Boson X is essentially the spiritual sequel to glorious hair-pulling action game Super Hexagon. Cylindrically-shaped levels? Check. Fast-paced, randomly-generated action that keeps you on your toes every single moment of play? Check. A base difficulty so severe that you may accidentally smash your iPhone to pieces after you die for the umpteenth time? Oh yes, it's all there.
But this rotational runner is far from just another Super Hexagon, as the game offers a massively unique take on the endless runner genre. The variety on show here is simply wonderful, and the difficulty factor coupled with the online leaderboards means that we'll no doubt be coming back for more again and again.
You are a professor who has become caught in a massive particle accelerator. By jumping from platform to platform you can keep him safe from the high-energy particles dancing around him, and hopefully build up enough energy that you'll manage to discover some new particles along the way.
The professor can jump left, right, and forwards, with different heights on his springs depending on how long you hold your finger on the screen. It feels like an unnatural control scheme at first, especially when holding both sides down to jump forward – yet rather quickly your brain will begin to understand how the game plays out, and you'll come to appreciate the simplicity.
This simplicity is very much required, given that Boson X is so incredibly difficult. As you dive from platform to platform at break-neck speed, there are platforms that glow blue. By running on these, you build your energy up and eventually reach 100 percent – or die trying. Once you hit 100, the world then turns into a blurry mess of light, you speed up to ridiculous velocities, and death is only a short few seconds away (unless, as the online leaderboards suggest, you are some kind of superhuman who can continue onwards).
Boson X is all about getting "in the zone," as was the case with games like Impossible Road, and the aforementioned Super Hexagon. For the first 30 minutes or so you'll barely even manage to beat the second level, but gradually you'll learn to switch your brain onto the elements of play that truly matter, and your mind will become a Boson X-playing machine.
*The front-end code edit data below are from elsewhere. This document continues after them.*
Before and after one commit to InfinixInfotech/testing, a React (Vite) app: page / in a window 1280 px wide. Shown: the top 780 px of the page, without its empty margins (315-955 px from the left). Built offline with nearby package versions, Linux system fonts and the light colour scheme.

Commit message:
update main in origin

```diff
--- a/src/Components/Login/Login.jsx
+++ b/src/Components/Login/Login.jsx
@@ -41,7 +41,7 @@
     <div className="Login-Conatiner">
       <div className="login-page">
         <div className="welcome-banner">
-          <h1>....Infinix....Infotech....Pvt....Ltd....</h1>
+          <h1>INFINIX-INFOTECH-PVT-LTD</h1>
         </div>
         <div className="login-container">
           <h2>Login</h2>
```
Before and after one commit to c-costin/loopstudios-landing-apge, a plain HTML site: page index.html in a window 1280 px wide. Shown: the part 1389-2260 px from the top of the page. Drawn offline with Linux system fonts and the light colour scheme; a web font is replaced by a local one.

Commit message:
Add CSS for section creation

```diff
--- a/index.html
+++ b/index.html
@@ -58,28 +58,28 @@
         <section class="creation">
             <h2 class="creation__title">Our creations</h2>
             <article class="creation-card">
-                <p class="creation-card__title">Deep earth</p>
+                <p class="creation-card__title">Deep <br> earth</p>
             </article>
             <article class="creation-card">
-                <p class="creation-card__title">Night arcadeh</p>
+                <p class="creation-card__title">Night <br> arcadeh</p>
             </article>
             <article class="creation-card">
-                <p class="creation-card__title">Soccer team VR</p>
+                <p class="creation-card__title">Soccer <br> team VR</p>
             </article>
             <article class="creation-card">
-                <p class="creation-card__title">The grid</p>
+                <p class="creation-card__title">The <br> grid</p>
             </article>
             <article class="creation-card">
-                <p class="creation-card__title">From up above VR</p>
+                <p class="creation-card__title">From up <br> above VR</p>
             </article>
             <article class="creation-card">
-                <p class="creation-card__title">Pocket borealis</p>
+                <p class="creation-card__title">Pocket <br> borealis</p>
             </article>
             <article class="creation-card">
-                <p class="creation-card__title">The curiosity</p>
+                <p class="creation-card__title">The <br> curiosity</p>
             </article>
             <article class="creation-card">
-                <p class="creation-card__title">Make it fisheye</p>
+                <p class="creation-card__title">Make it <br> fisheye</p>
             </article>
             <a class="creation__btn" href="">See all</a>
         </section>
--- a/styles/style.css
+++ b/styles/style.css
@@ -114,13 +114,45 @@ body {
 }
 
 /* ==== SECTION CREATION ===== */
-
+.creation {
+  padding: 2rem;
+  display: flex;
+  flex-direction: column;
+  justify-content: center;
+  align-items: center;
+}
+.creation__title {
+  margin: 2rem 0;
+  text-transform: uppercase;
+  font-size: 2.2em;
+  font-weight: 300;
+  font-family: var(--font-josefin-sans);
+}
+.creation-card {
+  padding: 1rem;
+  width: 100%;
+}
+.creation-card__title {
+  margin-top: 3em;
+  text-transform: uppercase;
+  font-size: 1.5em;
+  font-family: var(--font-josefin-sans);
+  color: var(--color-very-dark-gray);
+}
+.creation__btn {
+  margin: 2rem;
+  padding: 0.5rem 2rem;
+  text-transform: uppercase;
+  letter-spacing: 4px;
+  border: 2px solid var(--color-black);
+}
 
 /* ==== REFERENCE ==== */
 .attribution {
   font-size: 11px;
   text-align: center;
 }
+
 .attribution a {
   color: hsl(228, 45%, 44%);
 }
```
But even when you've managed to find your zone and beaten a level, Boson X then does the unthinkable and throws a completely different scenario at you. Each level has different obstacles to avoid, and an overall different theme to explore. One moment you'll be diving between platforms in open space, and the next you'll be asked to pelt through tight spaces and corridors, or tiptoe across platforms that dive-bomb when you touch them.
Not only is the fast-paced gameplay hair-wrenchingly delicious, but Boson X gets massive style points too. From the straight-talking vector-style visuals, to the lovingly-crafted menu system which reads like a real experiment, to the soundtrack which bangs along, accompanying the action perfectly, this is a game that knows what it wants to be, and has taken numerous steps to make this vision a reality. It all runs so smoothly, too, with rarely any visual stutters.
As mentioned, there are online leaderboards for each level that add massive replay value to the game. There are also experiment-like graphs for each level that show your own progress, plotting how you've been doing over the course of all of your many runs. I'm not so great at the game, so rather than a steady upwards climb, my graphs look like dangerous, craggy mountain peaks.
Boson X could afford to be a little less reliant on leaps of faith, especially in the later levels. On numerous occasions I found myself caught in situations where I could barely even see where the next platforms were going to be, and I'd just have to choose a direction and leap for my life. These sections put a tiny damper on the action, as it feels more luck-based than skill-based. Still, it does add to the tense uptightness of the package as a whole.
Whether you enjoyed Super Hexagon or not, Boson X is a game that needs, nay, requires a place on your mobile device. Its manic split-second gameplay will reel you in, while the thought of someday topping the leaderboards will keep you coming back time and time again.